Don’t get me wrong, I love cold weather.  I like being bundled up, getting prepped to go out, seeing my breath as I walk down the street.  The cold makes me feel more alive and more aware of every inch of my being…that is, until I start to lose feeling in my extremities.  I remember all the snow storms we had growing up and the sheer awesomeness of a snow day – waking up early, lying in bed waiting for your school to be named on the radio, only to go right back to sleep under your warm sheets and out to play with your friends later, building snowmen and forts, going sledding, and making snow angels.  Gee, seems like we never got cold back then! I absolutely love snow and the way it mutes all the commotion of my everyday life.  Have you ever experienced the aftermath of a blizzard?  Suiting-up to go shovel-out, only to find yourself panting after a good 25 minutes of hard labor to hear near silence all around you.  It’s one of my favorite experiences of nature on Earth.

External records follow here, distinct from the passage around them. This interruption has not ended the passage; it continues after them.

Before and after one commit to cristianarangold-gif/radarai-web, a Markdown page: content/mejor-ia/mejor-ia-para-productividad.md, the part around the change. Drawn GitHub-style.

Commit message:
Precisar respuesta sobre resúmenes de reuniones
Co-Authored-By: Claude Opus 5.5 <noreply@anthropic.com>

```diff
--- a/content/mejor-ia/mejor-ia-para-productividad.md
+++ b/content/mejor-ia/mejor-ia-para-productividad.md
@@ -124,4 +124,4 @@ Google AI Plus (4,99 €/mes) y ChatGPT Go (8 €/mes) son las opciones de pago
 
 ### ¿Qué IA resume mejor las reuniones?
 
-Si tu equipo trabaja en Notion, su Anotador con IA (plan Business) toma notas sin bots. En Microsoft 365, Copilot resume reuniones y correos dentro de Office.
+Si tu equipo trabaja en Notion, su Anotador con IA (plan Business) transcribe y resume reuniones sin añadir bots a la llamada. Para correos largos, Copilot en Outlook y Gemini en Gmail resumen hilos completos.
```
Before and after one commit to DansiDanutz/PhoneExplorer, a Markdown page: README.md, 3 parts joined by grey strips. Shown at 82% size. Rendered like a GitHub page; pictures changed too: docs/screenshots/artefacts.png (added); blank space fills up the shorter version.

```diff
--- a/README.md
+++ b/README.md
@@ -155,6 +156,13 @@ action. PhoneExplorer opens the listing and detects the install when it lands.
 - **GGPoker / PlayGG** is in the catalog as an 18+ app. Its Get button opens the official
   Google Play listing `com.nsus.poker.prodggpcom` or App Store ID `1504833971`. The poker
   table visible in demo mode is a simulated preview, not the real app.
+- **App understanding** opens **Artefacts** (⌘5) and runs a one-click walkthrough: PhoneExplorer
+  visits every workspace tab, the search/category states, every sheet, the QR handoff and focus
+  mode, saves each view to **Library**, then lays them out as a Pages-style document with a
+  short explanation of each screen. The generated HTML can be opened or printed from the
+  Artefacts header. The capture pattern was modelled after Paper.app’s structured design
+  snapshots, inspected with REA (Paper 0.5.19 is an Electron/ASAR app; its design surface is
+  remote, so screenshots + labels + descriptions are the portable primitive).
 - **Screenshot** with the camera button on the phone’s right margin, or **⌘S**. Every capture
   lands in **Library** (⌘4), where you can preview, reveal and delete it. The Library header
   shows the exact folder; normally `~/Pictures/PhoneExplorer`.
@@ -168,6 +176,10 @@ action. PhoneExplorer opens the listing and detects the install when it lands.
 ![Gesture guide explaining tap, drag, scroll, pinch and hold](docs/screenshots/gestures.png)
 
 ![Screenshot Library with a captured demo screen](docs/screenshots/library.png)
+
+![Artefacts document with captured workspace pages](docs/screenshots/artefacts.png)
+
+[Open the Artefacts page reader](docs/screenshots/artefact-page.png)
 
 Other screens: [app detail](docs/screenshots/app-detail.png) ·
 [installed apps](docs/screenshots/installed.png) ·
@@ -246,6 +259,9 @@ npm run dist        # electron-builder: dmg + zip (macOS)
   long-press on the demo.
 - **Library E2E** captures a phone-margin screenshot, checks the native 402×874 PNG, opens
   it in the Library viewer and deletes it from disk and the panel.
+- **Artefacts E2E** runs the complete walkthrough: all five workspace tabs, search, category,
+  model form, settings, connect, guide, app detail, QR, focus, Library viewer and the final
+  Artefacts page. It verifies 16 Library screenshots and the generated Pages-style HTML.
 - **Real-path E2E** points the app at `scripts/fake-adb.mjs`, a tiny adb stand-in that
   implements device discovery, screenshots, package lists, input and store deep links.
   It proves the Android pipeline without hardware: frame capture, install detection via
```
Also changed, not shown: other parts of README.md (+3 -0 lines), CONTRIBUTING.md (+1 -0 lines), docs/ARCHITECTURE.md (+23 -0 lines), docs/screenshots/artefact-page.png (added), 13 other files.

However, for all the loving memories cold and snow conjure up within me, there is nearly an equally long list of negatives that pops into my mind.   As an older, more mature individual with increased responsibility, snow is no longer a best friend.  Of recent, snow has meant being late for work attempting to shovel-out after an impromptu winter blast.  Or, it has meant starting my day at home in frightful anticipation that my car will just keep turning over and not start, leaving me stranded at home…or even worse, that when I get off at midnight, I will be stranded at work – yikes!  While snow still can mean a snow day, what comprises that term has changed.  Now, snow days mean studying and fearing a revised syllabus that will cram lectures together to compensate for lost time (granted, I’m not currently in school, but this was my experience last year).

Let’s face it, now that I’m older, I feel the cold that my sensory neurons were once able to ignore.  And, it hurts!  I can deal withcold, but this winter has been ridiculously windy. I can’t stand the wind basically whipping my body around at its pleasure. I feel like nature’s ragdoll, used and abused.  That’s not fun.  The temperature with the wind-chill the other day was 3! 3!!!!!! That’s not fun either.  Makes you want to not come out of hiding until we reach near freezing levels.

All this recent intense wintry conditions have had me re-evaluating my medical school choices.  Why did I apply to so many schools in cold regions??? Yes, I know, because I love being near family and I love the changing of the seasons. However, every time the temperature dips into the teens, I can’t help but take a peep on weather.com to see what the weather’s like in New Orleans.  Then, I get very jealous and eager.  I know their summers are oppressive, however, in the cold of the moment, I think I am willing to trade stabbing bitter pain for sticky hotness and mosquito bites…I think.